“I just want to talk to her,” I said, somewhat flattered he’d known who I was, somewhat emboldened. 

“She doesn’t want to speak to you,” he said, leaning over the balustrade, peering towards the tall buildings along the James River, a row of taxis idling on the street, their drivers cackling in a fervor. What had you said about me to give him the confidence to speak so definitively? Or was he lying? To protect his relationship with you? To protect himself? Exceedingly vulnerable, craned out over and well beyond the safety railing, a simple push and Dr. Allen Leaman would be out of the picture for good.

“I would like to hear it from her.”

“You’re not good for her.”

“You don’t know what you’re talking about.”

“Look, my friend, I’m not going to make this about our relative degrees of success, prior substance abuse or any of that pissing match nonsense. She’s told me all about you. I understand the mutual attraction. You are the same. You’re both wild hearts. You both love freedom, spontaneity. You’re both aroused by carelessness. The truth is, that as real and genuine as your love is, you would destroy each other. The two of you together are like open flame and gun powder. Very powerful ingredients and very dangerous in uncontrolled settings. I am, for her, that control. I am her balance. That’s what you need to find, someone who balances you, someone to pump the brakes when you’ve accelerated too quickly.”
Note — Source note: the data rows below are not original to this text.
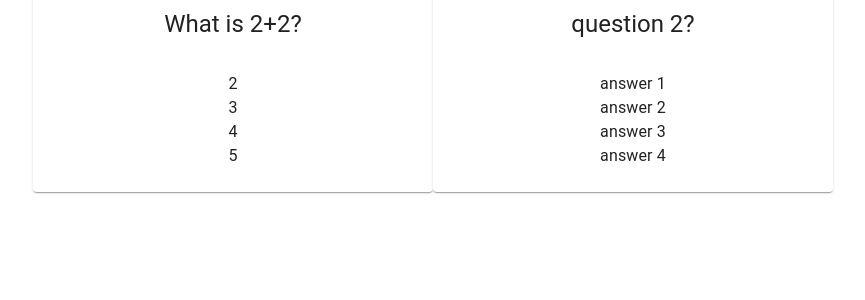
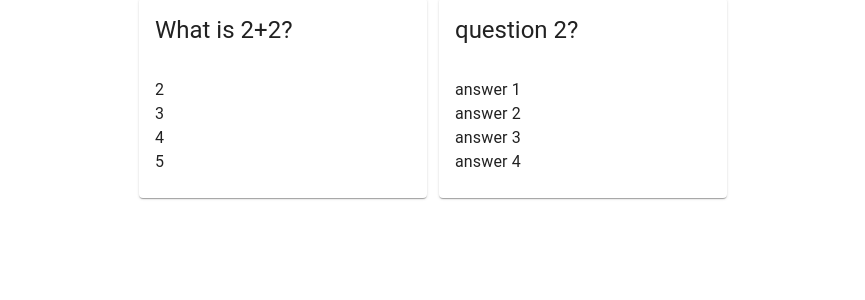
Before and after one commit to Ahmedkr5/FlashCard-Quiz, a React (Create React App) app: page / in a window 1280 px wide. Shown: the top 300 px of the page, without its empty margins (207-1072 px from the left). Built offline with nearby package versions, Linux system fonts and the light colour scheme.

Commit message:
key prop/css/installing axios

```diff
--- a/package.json
+++ b/package.json
@@ -10,6 +10,7 @@
     "@testing-library/jest-dom": "^5.14.1",
     "@testing-library/react": "^11.2.7",
     "@testing-library/user-event": "^12.8.3",
+    "axios": "^0.22.0",
     "react": "^17.0.2",
     "react-dom": "^17.0.2",
     "react-scripts": "4.0.3",
--- a/src/App.js
+++ b/src/App.js
@@ -13,7 +13,7 @@ function App() {
 
 const SAMPLE_FLASHCARDS =[
   {
-    id: 1,
+    Id: 1,
     question: 'What is 2+2?',
     answer: '4',
     options:[
@@ -24,7 +24,7 @@ const SAMPLE_FLASHCARDS =[
     ]
   },
   {
-    id: 2,
+    Id: 2,
     question: 'question 2?',
     answer: 'answer',
     options:[
--- a/src/components/Flashcard.js
+++ b/src/components/Flashcard.js
@@ -2,18 +2,23 @@ import React, { useState } from "react";
 import Card from "@mui/material/Card";
 import CardHeader from "@mui/material/CardHeader";
 import CardContent from "@mui/material/CardContent";
-import CardActions from "@mui/material/CardActions";
-import Collapse from "@mui/material/Collapse";
+
 import { makeStyles } from '@mui/styles';
 import Typography from '@mui/material/Typography';
 import ButtonBase from '@mui/material/ButtonBase';
 const useStyles = makeStyles({
     Card:{
-        width:400,
+        width:300,
         height:200,
-    },
+        margin:"2%"
+
+
+      },
+      CardHeader:{
+       textAlign:"left",
+      } ,
         cardAction: {
-        color:"green",
+        color:"green"
 
         }
 });
@@ -37,14 +42,14 @@ const classes=useStyles();
     <Card className={classes.Card} >
 
           {!flip ? (<>
-      <CardHeader title={flashcard.question}></CardHeader>
-      <CardContent>
+      <CardHeader className={classes.CardHeader} title={flashcard.question}></CardHeader>
+      <CardContent className={classes.CardHeader}>
 
-          {flashcard.options.map((option) => (
-         <Typography>   {option}</Typography>
+          {flashcard.options.map((option,i) => (
+         <Typography key={i}>   {option}</Typography>
           ))}
 
-      </CardContent></>) : (<><CardHeader title="The Correct answer is"></CardHeader><CardContent > <Typography variant="h4" > {flashcard.answer}</Typography></CardContent></>)}
+      </CardContent></>) : (<><CardHeader className={classes.CardHeader} title="The Correct answer is"></CardHeader><CardContent  > <Typography variant="h4" > {flashcard.answer}</Typography></CardContent></>)}
 
     </Card></ButtonBase>
   );
--- a/src/components/FlashcardList.js
+++ b/src/components/FlashcardList.js
@@ -6,7 +6,7 @@ export default function FlashcardList({flashcards}) {
     return (
 
         <Grid style={{display:'flex',justifyContent:'center',alignItems:'center'}} container rowSpacing={2} >
-            {flashcards.map(f=>(<Flashcard flashcard={f} key={flashcards.id}></Flashcard>))}
+            {flashcards.map((f,i)=>(<Flashcard flashcard={f} key={i}></Flashcard>))}
             </Grid>
 
     );
```
Also changed, not shown: 1 other file (tests, documents, lock files or other folders).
“You can’t manipulate me,” I said, my words flowing forth without editorial oversight. 

“I’m not only telling you what you need to hear. I’m telling you the truth.”
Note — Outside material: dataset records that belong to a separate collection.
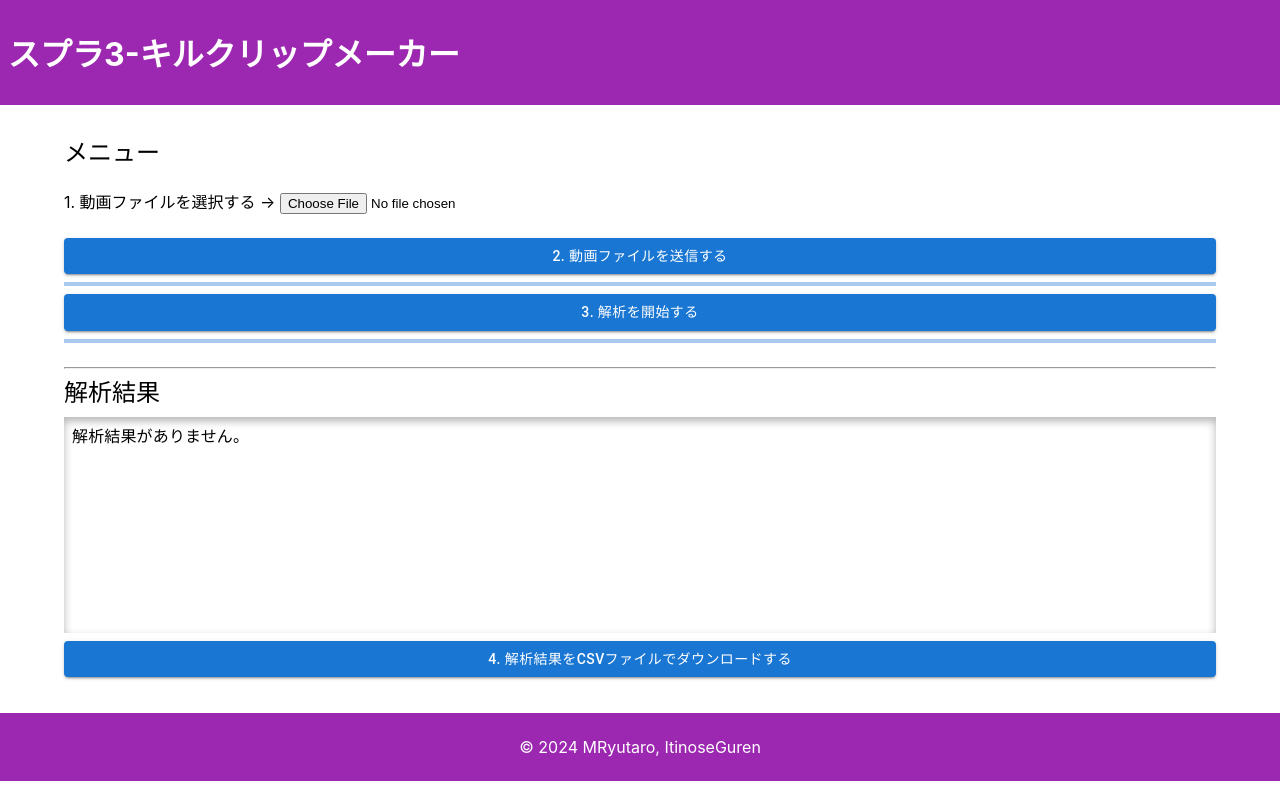
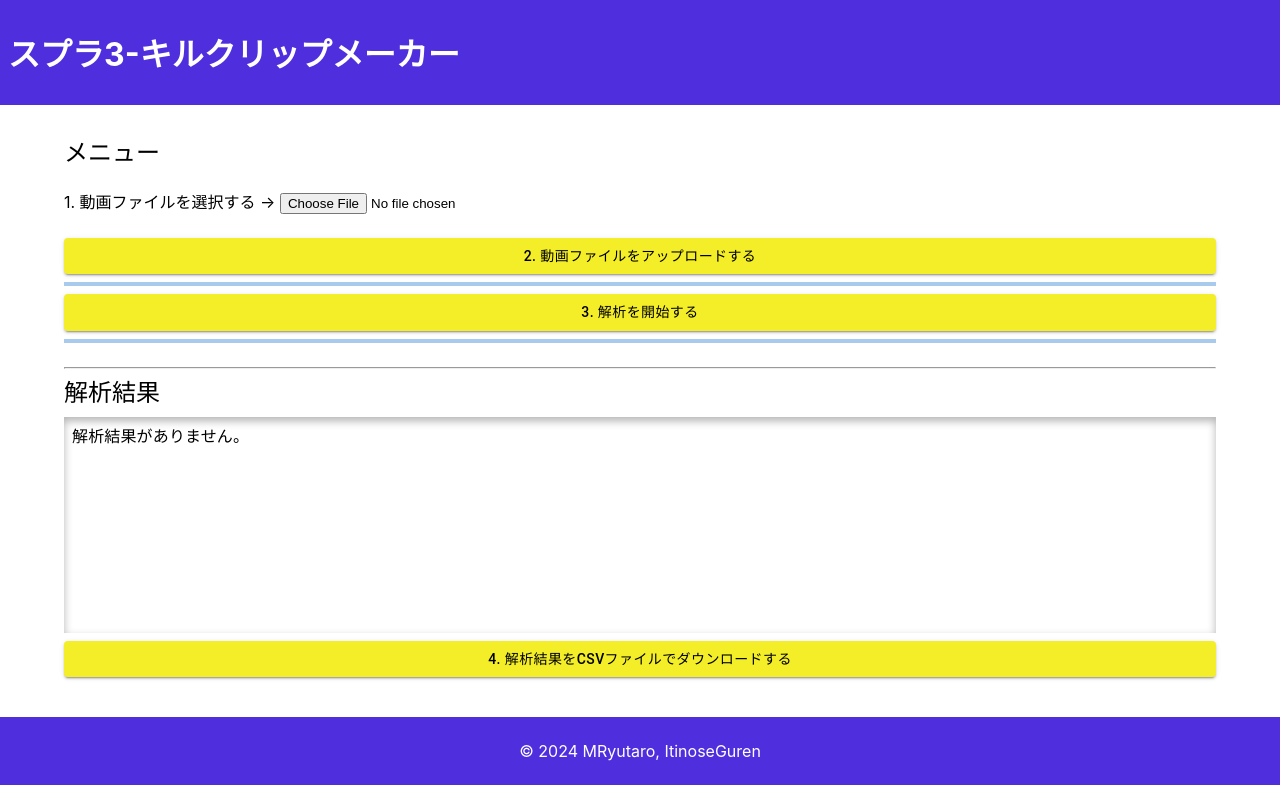
Before and after one commit to MRyutaro/spla3clip, a React (Create React App) app in the folder frontend/: page / in a window 1280 px wide. Built offline with nearby package versions, Linux system fonts and the light colour scheme.

Commit message:
fix: 色

```diff
--- a/frontend/src/components/footer.tsx
+++ b/frontend/src/components/footer.tsx
@@ -5,10 +5,10 @@
     return (
         <Box
             sx={{
-                bgcolor: "secondary.main",
+                bgcolor: "#4f2ede",
                 color: "white",
                 padding: 1,
-                textAlign: "center"
+                textAlign: "center",
             }}
         >
             <p>
--- a/frontend/src/components/header.tsx
+++ b/frontend/src/components/header.tsx
@@ -3,19 +3,16 @@
 
 export default function Header(): JSX.Element {
     return (
-        <>
         <Box
             sx={{
-                    bgcolor: "secondary.main",
+                bgcolor: "#4f2ede",
                 color: "white",
                 padding: 1,
-                    // textAlign: "center"
             }}
         >
             <h1>
                 スプラ3-キルクリップメーカー
             </h1>
         </Box>
-        </>
     );
 }
--- a/frontend/src/pages/index.tsx
+++ b/frontend/src/pages/index.tsx
@@ -12,6 +12,29 @@
     time: string;
     result: "kill" | "death" | "start" | "finish";
 }
+
+// カスタムボタン
+function CustomButton(props: any) {
+    // ボタンのスタイルを設定
+    return (
+        <Button
+            variant="contained"
+            sx={{
+                backgroundColor: "#f4ee28",
+                marginBottom: "8px",
+                color: "black",
+                // カーソルがボタンに乗った時のスタイルを設定
+                "&:hover": {
+                    backgroundColor: "#d3cd17",
+                },
+            }}
+            {...props}
+        >
+            {props.children}
+        </Button>
+    );
+}
+
 
 export default function Index(): JSX.Element {
     const [timeLines, setTimeLines] = useState<TimeLine[]>([]);
@@ -182,31 +205,14 @@
                         1. 動画ファイルを選択する &rarr;{" "}
                         <input type="file" accept="video/*" onChange={handleFileChange} style={{ marginBottom: "8px" }} />
                     </p>
-                    <Button
-                        variant="contained"
-                        color="primary"
-                        onClick={handleFileUpload}
-                        sx={{
-                            marginBottom: "8px",
-                        }}
-                    >
-                        2. 動画ファイルを送信する
-                    </Button>
+                    <CustomButton onClick={handleFileUpload}>2. 動画ファイルをアップロードする</CustomButton>
+                    {/* もしアップロード中ならプログレスバーを表示、そうでなければ0%のプログレスバーを表示、アップロードが完了したら100%のプログレスバーを表示 */}
                     {isUploading ? (
                         <LinearProgress variant="indeterminate" sx={{ marginBottom: "8px" }} />
                     ) : (
-                        <LinearProgress variant="determinate" value={0} sx={{ marginBottom: "8px" }} />
+                        <LinearProgress variant="determinate" value={videoFileName ? 100 : 0} sx={{ marginBottom: "8px" }} />
                     )}
-                    <Button
-                        variant="contained"
-                        color="primary"
-                        sx={{
-                            marginBottom: "8px",
-                        }}
-                        onClick={postPredictTask}
-                    >
-                        3. 解析を開始する
-                    </Button>
+                    <CustomButton onClick={postPredictTask}>3. 解析を開始する</CustomButton>
                     <LinearProgress variant="determinate" value={progress} sx={{ marginBottom: "8px" }} />
                 </Box>
                 <hr />
@@ -271,16 +277,7 @@
                         flexDirection: "column",
                     }}
                 >
-                    <Button
-                        variant="contained"
-                        color="primary"
-                        sx={{
-                            marginBottom: "4px",
-                        }}
-                        onClick={handleDownload}
-                    >
-                        4. 解析結果をCSVファイルでダウンロードする
-                    </Button>
+                    <CustomButton onClick={handleDownload}>4. 解析結果をCSVファイルでダウンロードする</CustomButton>
                 </Box>
             </Container>
             <Footer />
```
Lines whose indentation alone changed are shown as unchanged.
“Let me speak to her,” I yelled, slamming my open palm on a wrought-iron table, sending it toppling, the crashing as short-hair raising as the crack of lightning. 

“I’m here,” you said, appearing from a door opposite the one I’d entered, your hair washed and blown out and shimmering, your slender body clad in a white silk robe, betraying a pooched belly where I had only known a toned abdomen. I knew then that you were out of reach forever. 

Dr. Allen Leaman turned to you, wrinkles of concern carved into his face, my having sent the table tumbling undoubtedly a validation of his prejudice against me: “I don’t think that’s such a good idea,” he said. 

“Just give us a few moments, please,” you said.

Dr. Allen Leaman closed his eyes, clearly uncomfortable with the concession he was about to make, but perceiving he had no say in the matter, wisely divined it was a risk he had to take. 

Left alone, you just looked at me. I could sense your urge to ask something obvious, like, what the hell are you doing here or, why do you look like complete and utter shit? You resisted. I don’t know why. Standing there in silence, a deluge of memories flooding my mind, remembering back to that summer in Roanoke, Dr. Allen Leaman having stolen my rose-tinted glasses, because now instead of just remembering this momentous summer defined by one happy, crazy, sexy spontaneous moment to the next, I also remembered the fights, the name calling, the destruction of personal property, the ugliness we tried to smother with increasingly more nights out, more wine, more sex. We are both very passionate people you and I, and now, at the terminus of these memories I could see what your love for me was holding you back from saying: please don’t take this happiness away from me. 

That moment on the balcony was as inevitable as it will always be inescapable. 

You’re probably on your honeymoon now. I hope you’re having a good time. I mean that. You’re probably beginning to wonder why I wrote you. I’m not apologizing for showing up that morning because I’m not sorry, but you can think of it as an explanation. Context, a filling in of the gaps of everything I didn’t get to say to you in person yesterday, my attempt to achieve closure by demonstrating my understanding of why events transpired as they did. I will always love you, but I know I can never have you again, so I’ll start that lonely process of starting over, of rediscovery, embracing the fear and excitement of setting out on a new adventure. 


Alex McGlothinAlex McGlothlin is a writer and lawyer living in Richmond, Virginia. He published his second novel, The Medium of Desire, in the summer of 2018, and his short fiction has been featured in Quail Bell Magazine. Born and raised in Appalachian Virginia, he is a graduate of Georgetown University Law Center, West Virginia University, and the University of Virginia.